LISTED RECORDS -
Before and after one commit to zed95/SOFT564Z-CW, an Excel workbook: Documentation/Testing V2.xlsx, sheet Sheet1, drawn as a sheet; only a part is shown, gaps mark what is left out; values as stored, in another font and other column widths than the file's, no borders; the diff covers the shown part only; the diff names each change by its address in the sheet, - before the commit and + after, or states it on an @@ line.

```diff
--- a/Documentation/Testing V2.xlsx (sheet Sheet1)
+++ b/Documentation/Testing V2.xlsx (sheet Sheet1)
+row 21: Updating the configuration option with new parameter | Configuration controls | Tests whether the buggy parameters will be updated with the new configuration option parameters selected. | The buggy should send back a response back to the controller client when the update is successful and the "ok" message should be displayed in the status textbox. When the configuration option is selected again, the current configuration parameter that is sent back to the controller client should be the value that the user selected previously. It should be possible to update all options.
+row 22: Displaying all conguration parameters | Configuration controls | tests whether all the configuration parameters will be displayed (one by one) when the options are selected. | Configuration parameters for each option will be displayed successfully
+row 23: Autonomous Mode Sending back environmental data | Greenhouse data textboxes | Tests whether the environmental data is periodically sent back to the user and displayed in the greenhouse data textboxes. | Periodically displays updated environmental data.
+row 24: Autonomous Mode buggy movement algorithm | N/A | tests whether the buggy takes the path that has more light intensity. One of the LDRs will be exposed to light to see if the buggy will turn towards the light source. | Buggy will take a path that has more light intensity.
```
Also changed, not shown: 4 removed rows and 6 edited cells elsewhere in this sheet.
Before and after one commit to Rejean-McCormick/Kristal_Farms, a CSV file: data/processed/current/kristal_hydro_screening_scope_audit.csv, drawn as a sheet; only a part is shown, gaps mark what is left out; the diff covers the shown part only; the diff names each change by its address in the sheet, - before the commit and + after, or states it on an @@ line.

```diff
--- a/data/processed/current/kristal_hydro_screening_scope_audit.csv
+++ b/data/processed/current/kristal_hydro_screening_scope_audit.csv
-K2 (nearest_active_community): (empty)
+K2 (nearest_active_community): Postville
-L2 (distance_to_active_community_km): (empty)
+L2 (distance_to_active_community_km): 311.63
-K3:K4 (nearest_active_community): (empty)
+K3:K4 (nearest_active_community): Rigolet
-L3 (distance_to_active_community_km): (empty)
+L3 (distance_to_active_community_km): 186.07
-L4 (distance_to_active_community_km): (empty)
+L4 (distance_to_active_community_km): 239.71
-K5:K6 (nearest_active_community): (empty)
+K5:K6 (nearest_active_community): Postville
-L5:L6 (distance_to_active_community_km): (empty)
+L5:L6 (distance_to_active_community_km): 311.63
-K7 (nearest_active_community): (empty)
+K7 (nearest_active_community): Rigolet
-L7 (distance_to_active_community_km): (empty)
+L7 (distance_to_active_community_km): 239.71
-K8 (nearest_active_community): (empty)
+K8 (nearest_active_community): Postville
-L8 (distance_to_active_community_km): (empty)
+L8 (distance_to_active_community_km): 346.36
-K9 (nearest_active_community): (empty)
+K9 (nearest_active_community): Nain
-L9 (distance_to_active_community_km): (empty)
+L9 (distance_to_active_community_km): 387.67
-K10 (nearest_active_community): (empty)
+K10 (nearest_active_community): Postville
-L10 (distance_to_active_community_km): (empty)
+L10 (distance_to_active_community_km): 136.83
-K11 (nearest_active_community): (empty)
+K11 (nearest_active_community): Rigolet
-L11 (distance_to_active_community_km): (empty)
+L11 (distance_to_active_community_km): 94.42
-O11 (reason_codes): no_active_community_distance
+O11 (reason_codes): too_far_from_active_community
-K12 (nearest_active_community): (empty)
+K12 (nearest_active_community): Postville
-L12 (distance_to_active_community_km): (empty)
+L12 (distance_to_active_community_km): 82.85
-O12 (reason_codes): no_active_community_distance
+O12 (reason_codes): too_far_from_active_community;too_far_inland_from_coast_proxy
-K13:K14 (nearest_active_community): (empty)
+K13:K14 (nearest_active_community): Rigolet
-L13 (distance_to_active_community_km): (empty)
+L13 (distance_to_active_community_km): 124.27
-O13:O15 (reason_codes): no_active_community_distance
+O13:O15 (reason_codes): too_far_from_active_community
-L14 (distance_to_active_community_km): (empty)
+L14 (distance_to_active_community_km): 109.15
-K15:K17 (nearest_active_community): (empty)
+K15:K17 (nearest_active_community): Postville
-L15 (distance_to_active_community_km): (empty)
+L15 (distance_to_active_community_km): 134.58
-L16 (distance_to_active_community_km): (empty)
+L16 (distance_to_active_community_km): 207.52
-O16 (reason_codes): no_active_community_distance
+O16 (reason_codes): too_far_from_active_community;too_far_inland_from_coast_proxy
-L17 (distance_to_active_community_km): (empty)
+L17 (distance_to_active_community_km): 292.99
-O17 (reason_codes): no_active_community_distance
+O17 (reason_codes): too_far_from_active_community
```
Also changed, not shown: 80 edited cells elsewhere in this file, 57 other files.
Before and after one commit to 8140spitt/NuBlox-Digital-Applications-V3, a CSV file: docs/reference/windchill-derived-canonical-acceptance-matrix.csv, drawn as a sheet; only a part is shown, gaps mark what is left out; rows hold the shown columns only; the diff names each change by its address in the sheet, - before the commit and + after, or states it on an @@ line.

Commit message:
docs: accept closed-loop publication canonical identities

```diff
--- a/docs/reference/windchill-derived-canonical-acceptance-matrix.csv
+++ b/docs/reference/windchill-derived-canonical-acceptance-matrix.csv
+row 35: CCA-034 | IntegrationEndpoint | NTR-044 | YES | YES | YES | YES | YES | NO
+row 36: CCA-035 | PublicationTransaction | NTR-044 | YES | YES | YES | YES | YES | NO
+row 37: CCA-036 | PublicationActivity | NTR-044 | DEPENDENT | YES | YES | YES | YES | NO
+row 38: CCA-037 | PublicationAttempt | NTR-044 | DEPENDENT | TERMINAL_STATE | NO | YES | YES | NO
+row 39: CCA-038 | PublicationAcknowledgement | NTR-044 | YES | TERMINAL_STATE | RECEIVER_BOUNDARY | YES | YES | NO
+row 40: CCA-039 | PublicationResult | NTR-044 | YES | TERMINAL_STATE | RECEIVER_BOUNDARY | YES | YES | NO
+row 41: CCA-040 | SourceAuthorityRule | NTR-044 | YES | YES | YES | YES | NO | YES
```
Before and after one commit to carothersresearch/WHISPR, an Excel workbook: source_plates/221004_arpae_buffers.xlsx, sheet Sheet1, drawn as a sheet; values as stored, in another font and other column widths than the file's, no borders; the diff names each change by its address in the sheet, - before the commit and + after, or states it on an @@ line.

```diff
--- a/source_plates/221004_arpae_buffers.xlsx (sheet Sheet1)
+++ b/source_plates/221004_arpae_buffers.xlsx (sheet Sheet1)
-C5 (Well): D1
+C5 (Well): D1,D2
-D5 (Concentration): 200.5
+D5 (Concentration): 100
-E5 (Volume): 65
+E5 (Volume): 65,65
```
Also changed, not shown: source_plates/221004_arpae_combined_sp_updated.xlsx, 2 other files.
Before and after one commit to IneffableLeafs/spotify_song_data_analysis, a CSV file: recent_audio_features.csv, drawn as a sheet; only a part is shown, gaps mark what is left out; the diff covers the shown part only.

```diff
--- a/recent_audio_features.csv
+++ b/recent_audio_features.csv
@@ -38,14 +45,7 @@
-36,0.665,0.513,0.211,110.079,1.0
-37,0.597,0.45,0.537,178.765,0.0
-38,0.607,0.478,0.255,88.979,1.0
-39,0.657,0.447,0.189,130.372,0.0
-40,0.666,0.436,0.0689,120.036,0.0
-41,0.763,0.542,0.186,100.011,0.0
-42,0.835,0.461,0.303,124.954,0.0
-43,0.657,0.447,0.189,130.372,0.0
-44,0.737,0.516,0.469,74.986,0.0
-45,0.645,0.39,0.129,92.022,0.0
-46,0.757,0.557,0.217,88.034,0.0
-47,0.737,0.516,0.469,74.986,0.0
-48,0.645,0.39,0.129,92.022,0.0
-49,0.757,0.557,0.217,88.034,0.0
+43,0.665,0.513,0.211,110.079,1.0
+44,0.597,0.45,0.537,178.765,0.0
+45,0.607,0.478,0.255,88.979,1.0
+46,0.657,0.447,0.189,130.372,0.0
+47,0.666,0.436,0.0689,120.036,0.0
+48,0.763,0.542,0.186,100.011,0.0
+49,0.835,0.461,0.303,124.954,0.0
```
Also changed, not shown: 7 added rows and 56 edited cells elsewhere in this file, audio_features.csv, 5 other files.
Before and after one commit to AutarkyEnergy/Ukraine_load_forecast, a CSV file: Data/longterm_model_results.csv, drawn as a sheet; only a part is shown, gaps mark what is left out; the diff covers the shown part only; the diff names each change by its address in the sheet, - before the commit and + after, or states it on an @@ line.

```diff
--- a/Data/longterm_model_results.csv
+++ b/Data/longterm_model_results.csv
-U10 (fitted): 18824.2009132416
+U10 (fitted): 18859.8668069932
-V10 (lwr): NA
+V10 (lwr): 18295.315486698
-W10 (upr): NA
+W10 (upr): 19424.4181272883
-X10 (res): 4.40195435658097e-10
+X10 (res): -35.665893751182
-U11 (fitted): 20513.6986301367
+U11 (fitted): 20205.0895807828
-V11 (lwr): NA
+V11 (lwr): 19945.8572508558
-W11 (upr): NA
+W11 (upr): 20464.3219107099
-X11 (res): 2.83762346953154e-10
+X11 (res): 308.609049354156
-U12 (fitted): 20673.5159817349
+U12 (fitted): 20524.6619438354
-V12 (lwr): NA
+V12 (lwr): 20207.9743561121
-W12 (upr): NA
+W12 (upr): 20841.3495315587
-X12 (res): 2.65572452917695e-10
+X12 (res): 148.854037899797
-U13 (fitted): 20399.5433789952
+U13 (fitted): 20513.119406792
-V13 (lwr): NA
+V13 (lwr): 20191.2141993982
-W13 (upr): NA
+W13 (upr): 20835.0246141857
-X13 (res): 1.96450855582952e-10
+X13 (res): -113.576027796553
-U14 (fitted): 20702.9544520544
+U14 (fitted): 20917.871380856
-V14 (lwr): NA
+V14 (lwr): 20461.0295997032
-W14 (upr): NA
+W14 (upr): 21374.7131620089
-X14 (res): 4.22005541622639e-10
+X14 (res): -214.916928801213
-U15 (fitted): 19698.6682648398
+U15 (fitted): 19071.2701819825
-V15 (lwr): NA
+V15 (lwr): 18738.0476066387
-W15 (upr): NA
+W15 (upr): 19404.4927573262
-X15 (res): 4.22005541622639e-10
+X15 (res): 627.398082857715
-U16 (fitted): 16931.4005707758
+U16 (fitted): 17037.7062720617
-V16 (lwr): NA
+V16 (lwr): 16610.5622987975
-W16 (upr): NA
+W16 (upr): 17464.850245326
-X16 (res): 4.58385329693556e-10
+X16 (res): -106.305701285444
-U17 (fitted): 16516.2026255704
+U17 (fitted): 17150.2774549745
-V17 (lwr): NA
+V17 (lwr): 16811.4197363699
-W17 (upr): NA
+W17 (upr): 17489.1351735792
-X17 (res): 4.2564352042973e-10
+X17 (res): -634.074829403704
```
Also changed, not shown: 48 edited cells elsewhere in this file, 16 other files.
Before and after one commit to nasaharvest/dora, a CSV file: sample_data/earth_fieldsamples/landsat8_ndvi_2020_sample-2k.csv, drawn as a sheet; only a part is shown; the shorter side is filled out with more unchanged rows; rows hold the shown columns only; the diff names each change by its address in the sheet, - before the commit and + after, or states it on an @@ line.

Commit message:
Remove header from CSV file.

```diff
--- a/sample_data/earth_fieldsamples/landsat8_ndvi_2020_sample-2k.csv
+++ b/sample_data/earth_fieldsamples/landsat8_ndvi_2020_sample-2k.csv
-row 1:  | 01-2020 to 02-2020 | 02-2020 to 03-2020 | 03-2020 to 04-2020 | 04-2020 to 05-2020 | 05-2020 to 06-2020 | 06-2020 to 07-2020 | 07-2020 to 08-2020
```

WHAT THE TASK ASKS - Which of the lines above hold the string "widths"? Copy each one.

ANSWER SPACE -
Before and after one commit to zed95/SOFT564Z-CW, an Excel workbook: Documentation/Testing V2.xlsx, sheet Sheet1, drawn as a sheet; only a part is shown, gaps mark what is left out; values as stored, in another font and other column widths than the file's, no borders; the diff covers the shown part only; the diff names each change by its address in the sheet, - before the commit and + after, or states it on an @@ line.
Before and after one commit to carothersresearch/WHISPR, an Excel workbook: source_plates/221004_arpae_buffers.xlsx, sheet Sheet1, drawn as a sheet; values as stored, in another font and other column widths than the file's, no borders; the diff names each change by its address in the sheet, - before the commit and + after, or states it on an @@ line.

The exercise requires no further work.